- _EXERCISE DETAILS_
Your answer should consist of every line from the records that holds the string "unavailable".

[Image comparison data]
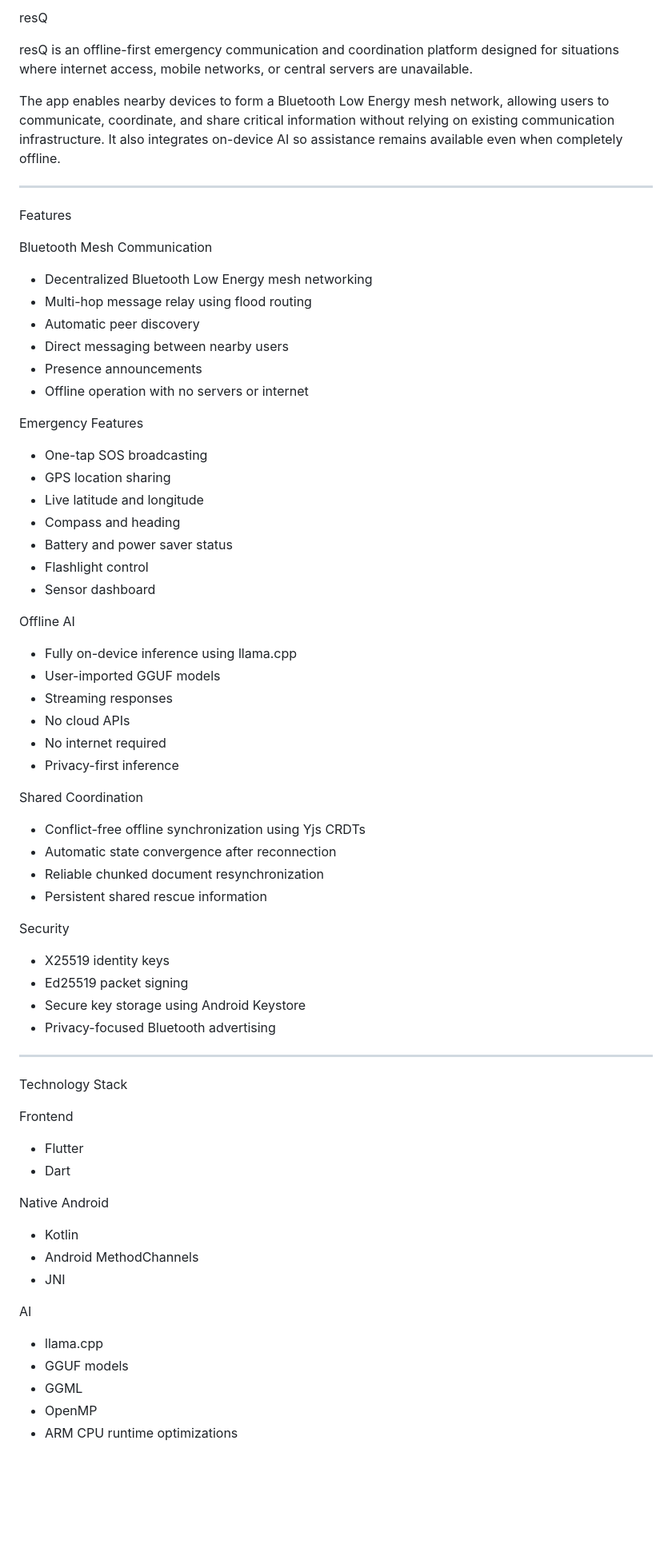
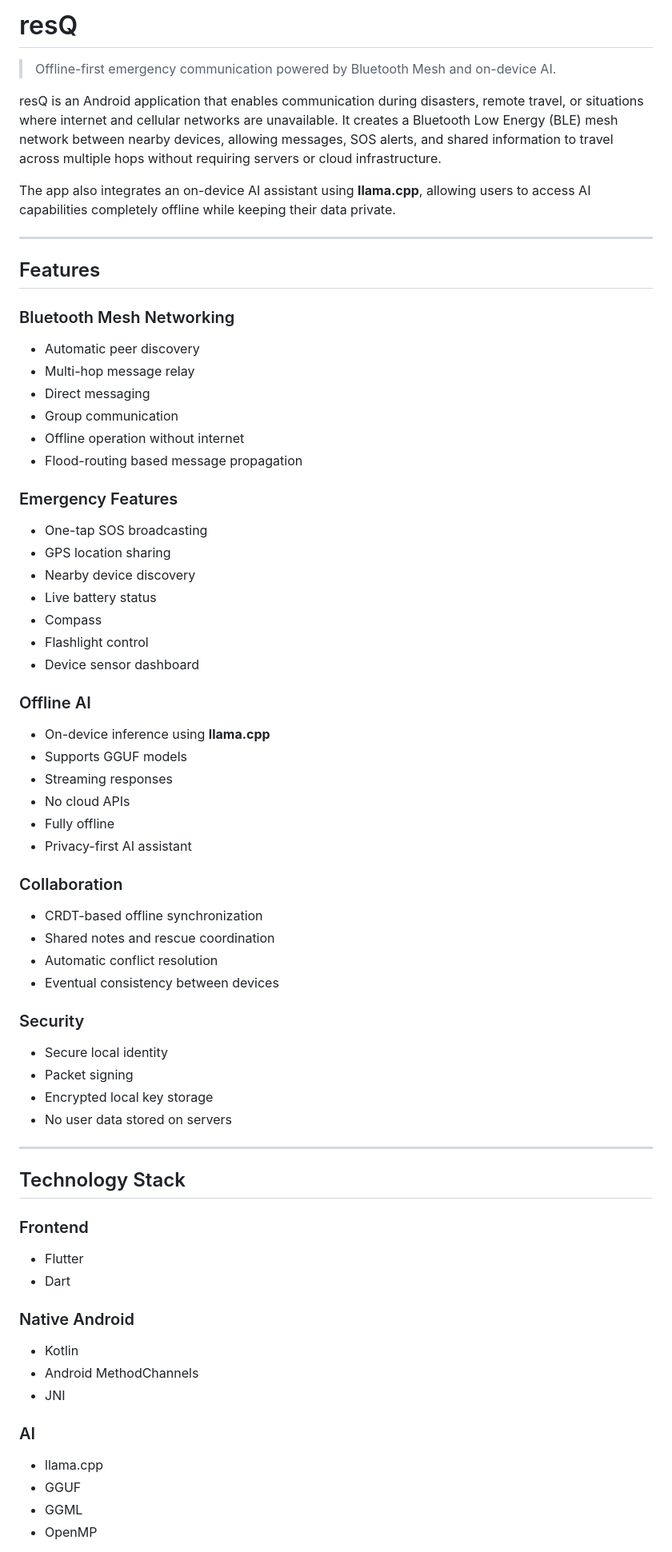
Before and after one commit to Parthita/resQ, a Markdown page: README.md, the part around one of its changes. Shown at 80% size. Rendered like a GitHub page; blank space fills up the shorter version.

Commit message:
Revise README for improved project documentation
Updated README to enhance clarity and detail about the resQ application, including features, technology stack, and project structure.

```diff
--- a/README.md
+++ b/README.md
@@ -1,75 +1,76 @@
-resQ
+# resQ
 
-resQ is an offline-first emergency communication and coordination platform designed for situations where internet access, mobile networks, or central servers are unavailable.
+> Offline-first emergency communication powered by Bluetooth Mesh and on-device AI.
 
-The app enables nearby devices to form a Bluetooth Low Energy mesh network, allowing users to communicate, coordinate, and share critical information without relying on existing communication infrastructure. It also integrates on-device AI so assistance remains available even when completely offline.
+resQ is an Android application that enables communication during disasters, remote travel, or situations where internet and cellular networks are unavailable. It creates a Bluetooth Low Energy (BLE) mesh network between nearby devices, allowing messages, SOS alerts, and shared information to travel across multiple hops without requiring servers or cloud infrastructure.
+
+The app also integrates an on-device AI assistant using **llama.cpp**, allowing users to access AI capabilities completely offline while keeping their data private.
 
 ---
 
-Features
+## Features
 
-Bluetooth Mesh Communication
+### Bluetooth Mesh Networking
 
-- Decentralized Bluetooth Low Energy mesh networking
-- Multi-hop message relay using flood routing
 - Automatic peer discovery
-- Direct messaging between nearby users
-- Presence announcements
-- Offline operation with no servers or internet
+- Multi-hop message relay
+- Direct messaging
+- Group communication
+- Offline operation without internet
+- Flood-routing based message propagation
 
-Emergency Features
+### Emergency Features
 
 - One-tap SOS broadcasting
 - GPS location sharing
-- Live latitude and longitude
-- Compass and heading
-- Battery and power saver status
+- Nearby device discovery
+- Live battery status
+- Compass
 - Flashlight control
-- Sensor dashboard
+- Device sensor dashboard
 
-Offline AI
+### Offline AI
 
-- Fully on-device inference using llama.cpp
-- User-imported GGUF models
+- On-device inference using **llama.cpp**
+- Supports GGUF models
 - Streaming responses
 - No cloud APIs
-- No internet required
-- Privacy-first inference
+- Fully offline
+- Privacy-first AI assistant
 
-Shared Coordination
+### Collaboration
 
-- Conflict-free offline synchronization using Yjs CRDTs
-- Automatic state convergence after reconnection
-- Reliable chunked document resynchronization
-- Persistent shared rescue information
+- CRDT-based offline synchronization
+- Shared notes and rescue coordination
+- Automatic conflict resolution
+- Eventual consistency between devices
 
-Security
+### Security
 
-- X25519 identity keys
-- Ed25519 packet signing
-- Secure key storage using Android Keystore
-- Privacy-focused Bluetooth advertising
+- Secure local identity
+- Packet signing
+- Encrypted local key storage
+- No user data stored on servers
 
 ---
 
-Technology Stack
+## Technology Stack
 
-Frontend
+### Frontend
 
 - Flutter
 - Dart
 
-Native Android
+### Native Android
 
 - Kotlin
 - Android MethodChannels
 - JNI
 
-AI
+### AI
 
 - llama.cpp
-- GGUF models
+- GGUF
 - GGML
 - OpenMP
-- ARM CPU runtime optimizations
 
```
Also changed, not shown: other parts of README.md (+106 -84 lines).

- _THE ANSWER_
-resQ is an offline-first emergency communication and coordination platform designed for situations where internet access, mobile networks, or central servers are unavailable.
+resQ is an Android application that enables communication during disasters, remote travel, or situations where internet and cellular networks are unavailable. It creates a Bluetooth Low Energy (BLE) mesh network between nearby devices, allowing messages, SOS alerts, and shared information to travel across multiple hops without requiring servers or cloud infrastructure.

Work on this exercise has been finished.